Task statement
Leave out the images and repeat the listing below without a single change.
(Data shown begins)
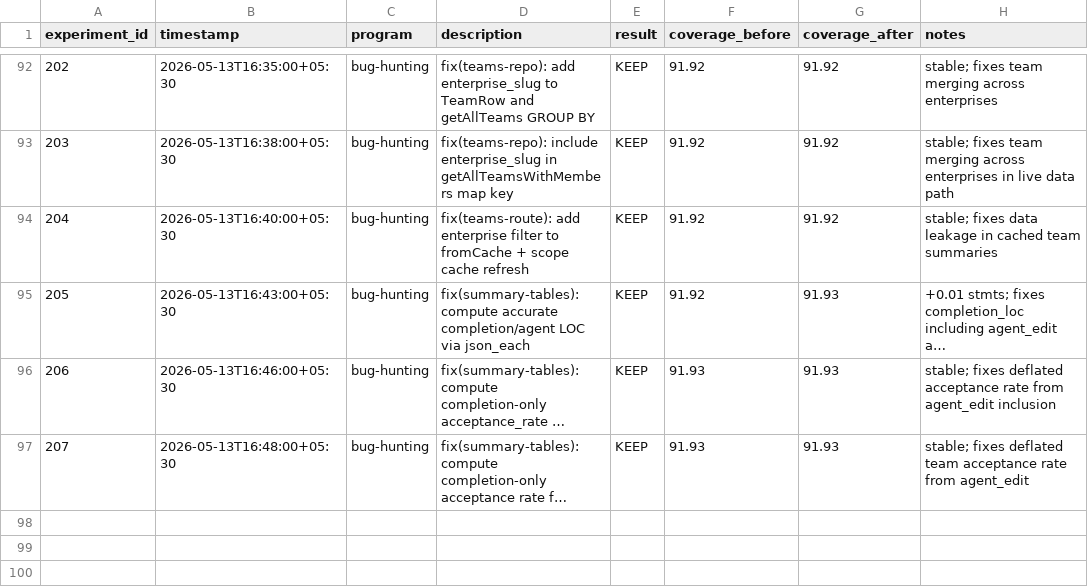
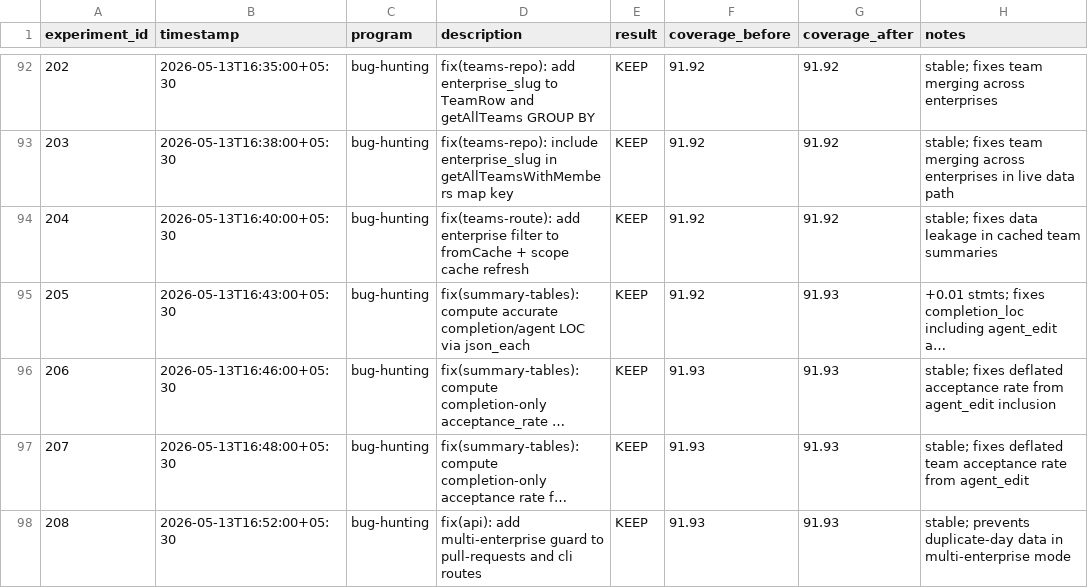
Before and after one commit to sidlabs-platform/ghcp-usage-dashboard, a TSV file: autoresearch/experiments.tsv, drawn as a sheet; only a part is shown, gaps mark what is left out; long unchanged cells end in …; the diff names each change by its address in the sheet, - before the commit and + after, or states it on an @@ line.

```diff
--- a/autoresearch/experiments.tsv
+++ b/autoresearch/experiments.tsv
+row 98: 208 | 2026-05-13T16:52:00+05:30 | bug-hunting | fix(api): add multi-enterprise guard to pull-requests and cli routes | KEEP | 91.93 | 91.93 | stable; prevents duplicate-day data in multi-enterprise mode
```
Also changed, not shown: 1 other file.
(Data shown ends)
Response area
Before and after one commit to sidlabs-platform/ghcp-usage-dashboard, a TSV file: autoresearch/experiments.tsv, drawn as a sheet; only a part is shown, gaps mark what is left out; long unchanged cells end in …; the diff names each change by its address in the sheet, - before the commit and + after, or states it on an @@ line.

```diff
--- a/autoresearch/experiments.tsv
+++ b/autoresearch/experiments.tsv
+row 98: 208 | 2026-05-13T16:52:00+05:30 | bug-hunting | fix(api): add multi-enterprise guard to pull-requests and cli routes | KEEP | 91.93 | 91.93 | stable; prevents duplicate-day data in multi-enterprise mode
```
Also changed, not shown: 1 other file.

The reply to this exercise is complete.